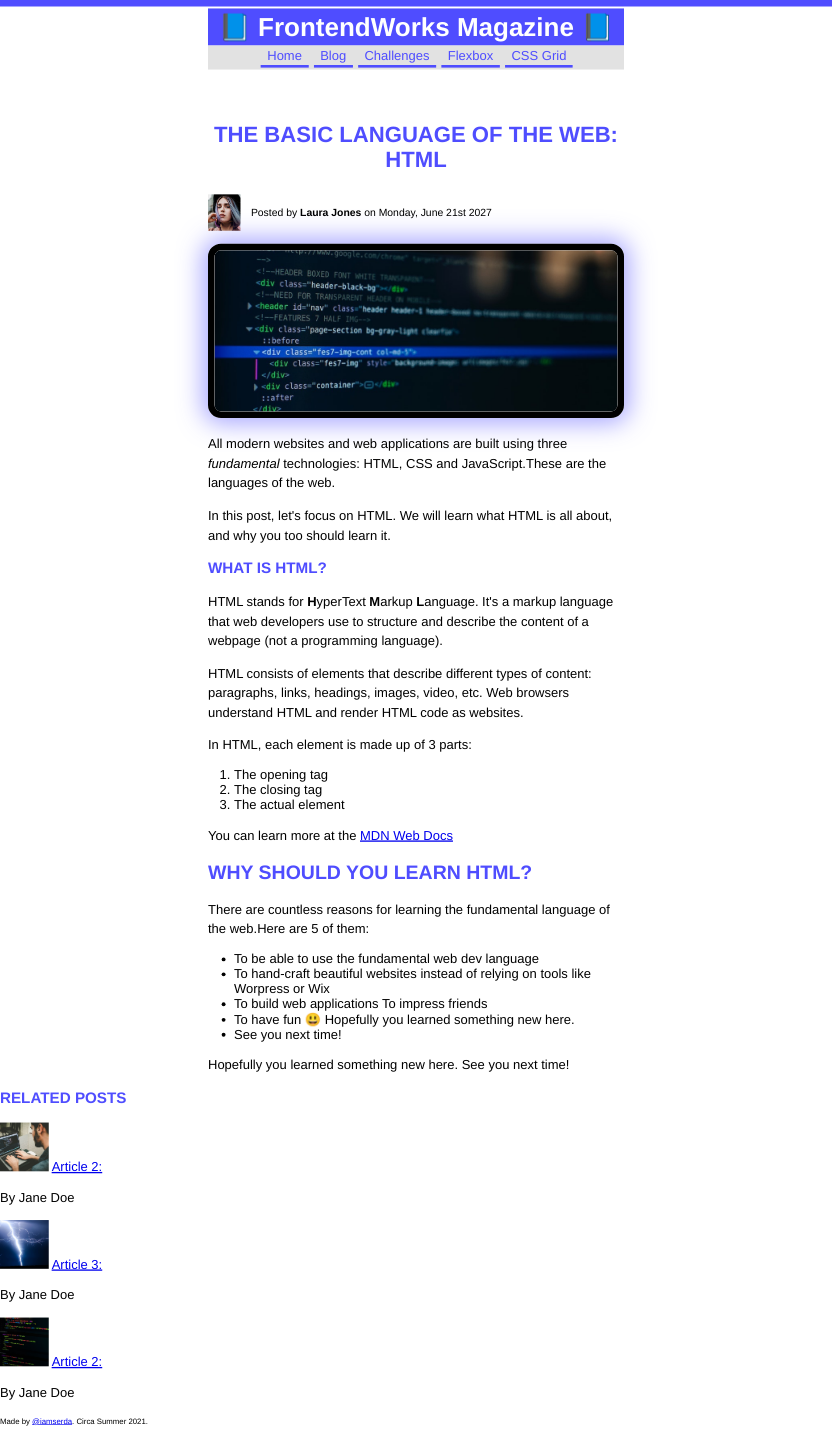
Repository: iamserda/html-css-course
Page: starter/02-HTML-Fundamentals/index.html
An editor plug-in stored every save of this project. The page is shown before and after the next save, followed by the edit.
The browser window is 1280 px wide. The pictures show the whole page, at 65% of full size.

Above is the page before, as saved 2021-07-17 17:44:26.

### starter/02-HTML-Fundamentals/index.html
<!DOCTYPE html>
<html lang="en">

<head>
    <meta charset="UTF-8" />
    <meta http-equiv="X-UA-Compatible" content="IE=edge" />
    <meta name="viewport" content="width=device-width, initial-scale=1.0" />
    <title>HTML Fundamentals by Laura Jones</title>
    <link href="index.css" rel="stylesheet" />
</head>

<body>
    <header>
        <h1 class="brandname">📘 FrontendWorks Magazine 📘</h1>
        <nav>
            <ul>
                <li><a href="index.html">Home</a></li>
                <li><a href="blog/">Blog</a></li>
                <li><a href="challenges/">Challenges</a></li>
                <li><a href="https://css-tricks.com/snippets/css/a-guide-to-flexbox/" target="_blank">Flexbox</a></li>
                <li><a href="https://css-tricks.com/snippets/css/complete-guide-grid/" target="_blank">CSS Grid</a></li>
            </ul>
        </nav>
    </header>
    <main>
        <section>
            <article>
                <header class="article-meta">
                    <h1 class="post-title">The Basic Language of the Web: HTML</h1>
                    <div class="author">
                        <img class="author-pic" src="img/laura-jones.jpg" alt="photo of author laura jones" />
                        <p>Posted by <strong>Laura Jones</strong> on Monday, June 21st 2027</p>
                    </div>
                </header>
                <div class="article-content">
                    <img class="post-image" src="img/post-img.jpg" alt="displaying html code." />
                    <p> All modern websites and web applications are built using three
                        <em>fundamental</em> technologies: HTML, CSS and JavaScript.These are the languages of the web.
                    </p>
                    <p>
                        In this post, let's focus on HTML. We will learn what HTML is all about, and why you too should
                        learn it.
                    </p>

                    <h3>What is HTML?</h3>

                    <p>
                        HTML stands for <b>H</b>yperText <b>M</b>arkup <b>L</b>anguage. It's a markup language that web
                        developers use to structure and describe the content of a webpage (not a programming language).
                    </p>

                    <p>
                        HTML consists of elements that describe different types of content: paragraphs, links, headings,
                        images, video, etc. Web browsers understand HTML and render HTML code as websites.
                    </p>

                    <p>In HTML, each element is made up of 3 parts:</p>
                    <ol>
                        <li>The opening tag</li>
                        <li>The closing tag</li>
                        <li>The actual element</li>
                    </ol>
                    <p>
                        You can learn more at the
                        <a href="https://developer.mozilla.org/en-US/" target="_blank">MDN Web Docs</a>
                    </p>
                    <h2>Why should you learn HTML?</h2>
                    <p>There are countless reasons for learning the fundamental language of the web.Here are 5 of them:
                    </p>
                    <ul>
                        <li>To be able to use the fundamental web dev language</li>
                        <li>To hand-craft beautiful websites instead of relying on tools like Worpress or Wix</li>
                        <li>To build web applications To impress friends</li>
                        <li>To have fun 😃 Hopefully you learned something new here.</li>
                        <li>See you next time!</li>
                    </ul>
                    <p>Hopefully you learned something new here. See you next time!</p>
                </div>
            </article>
        </section>
        <aside>
            <h3>Related Posts</h3>
            <div class="related">
                <img src="img/related-1.jpg" alt="a programmer writing code.">
                <a href="#article2">Article 2:</a>
                <p>By Jane Doe</p>
            </div>
            <div class="related">
                <img src="img/related-2.jpg" alt="a programmer writing code.">
                <a href="#article3">Article 3:</a>
                <p>By Jane Doe</p>
            </div>
            <div class="related">
                <img src="img/related-3.jpg" alt="a programmer writing code.">
                <a href="#article4">Article 2:</a>
                <p>By Jane Doe</p>
            </div>
        </aside>
    </main>
    <footer>
        <p>Made by <a href="https://twitter.com/iamserda">@iamserda</a>. Circa Summer 2021.</p>
    </footer>
</body>

</html>

### starter/02-HTML-Fundamentals/index.css
* {
    box-sizing: border-box;
}

html {
    font-size: 16px;
}

html,
body {
    margin: 0;
    padding: 0;
}

body {
    font-family: Helvetica, Arial, sans-serif;
    font-size: 1.25rem;
}

body>header {
    border-top: 10px solid rgb(80, 77, 255);
    padding-top: 0.125em;
}

body>main {
    margin-top: 4em;
}

h1,
h2,
h3,
h4,
h5,
h6 {
    color: rgb(79, 77, 255);
    text-transform: uppercase;
}

.brandname {
    width: 50%;
    margin: 0 auto;
    font-size: 2.5rem;
    text-transform: capitalize;
    text-align: center;
    color: white;
    background-color: rgb(79, 77, 255);
    padding: 0.125em 0;
}

p {
    line-height: 1.5;
}

nav {
    margin-top: 0;
    background-color: rgb(226, 226, 226);
    width: 50%;
    margin-left: auto;
    margin-right: auto;

}

nav ul {
    padding: 0.125em;
    margin: 0 auto;
    width: fit-content;

}

nav li {
    list-style: none;
    border-bottom: 4px solid rgb(79, 77, 255);
    padding: 0.125em 0.5em;
    margin-left: 0.125em;
    display: inline-block;
    color: rgb(79, 77, 255);
}

nav a {
    display: block;
    text-decoration: none;
    color: inherit;
    width: 100%;
    height: auto;
}

nav li:hover {
    background-color: rgb(79, 77, 255);
    border-bottom: 4px solid white;
    color: white;
}

nav li:hover a {
    color: white;
}

article {
    width: 50%;
    margin: 1em auto;
}

footer p {
    font-size: 0.75rem;
}

.article-meta {
    margin-bottom: 1em;
}


.author {
    display: flex;
    flex-flow: row nowrap;
    width: 100%;
    justify-content: flex-start;
    font-size: 1rem;
}

.related img {
    width: 100%;
    max-width: 75px;
}

.post-title {
    color: rgb(79, 77, 255);
    text-align: center;
    font-size: 2.125rem;
}

.post-image {
    width: 100%;
    max-width: 960px;
    height: auto;
    border: 10px solid rgb(0, 0, 0);
    box-shadow: 0 0 38px 8px rgba(80, 77, 255, 0.5);
    border-radius: 20px;
}

.author-pic {
    width: 100%;
    max-width: 50px;
    margin-right: 1em;
}

After the next save:
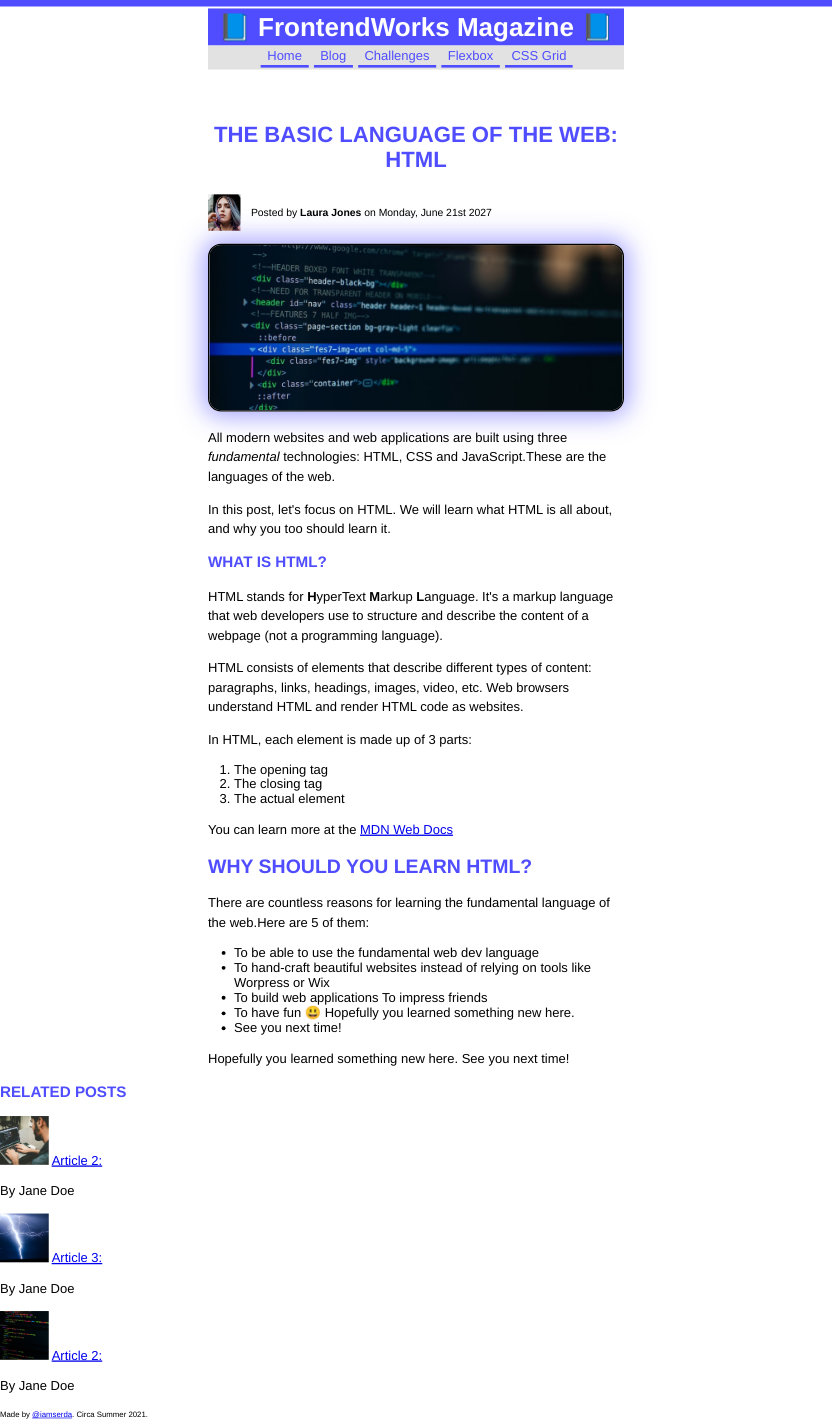
Saved 11 s later.
--- a/starter/02-HTML-Fundamentals/index.css
+++ b/starter/02-HTML-Fundamentals/index.css
@@ -131,7 +131,7 @@ footer p {
     width: 100%;
     max-width: 960px;
     height: auto;
-    border: 10px solid rgb(0, 0, 0);
+    border: 2px solid rgb(0, 0, 0);
     box-shadow: 0 0 38px 8px rgba(80, 77, 255, 0.5);
     border-radius: 20px;
 }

• [About this task]
The lines to be quoted run from the line containing "justify-content: flex-start;" through the end of the entries above, both included; quote them exactly and leave out any pictures.

• [Answer to the exercise]
    justify-content: flex-start;
    font-size: 1rem;
}

.related img {
    width: 100%;
    max-width: 75px;
}

.post-title {
    color: rgb(79, 77, 255);
    text-align: center;
    font-size: 2.125rem;
}

.post-image {
    width: 100%;
    max-width: 960px;
    height: auto;
    border: 10px solid rgb(0, 0, 0);
    box-shadow: 0 0 38px 8px rgba(80, 77, 255, 0.5);
    border-radius: 20px;
}

.author-pic {
    width: 100%;
    max-width: 50px;
    margin-right: 1em;
}

After the next save:
Saved 11 s later.
--- a/starter/02-HTML-Fundamentals/index.css
+++ b/starter/02-HTML-Fundamentals/index.css
@@ -131,7 +131,7 @@ footer p {
     width: 100%;
     max-width: 960px;
     height: auto;
-    border: 10px solid rgb(0, 0, 0);
+    border: 2px solid rgb(0, 0, 0);
     box-shadow: 0 0 38px 8px rgba(80, 77, 255, 0.5);
     border-radius: 20px;
 }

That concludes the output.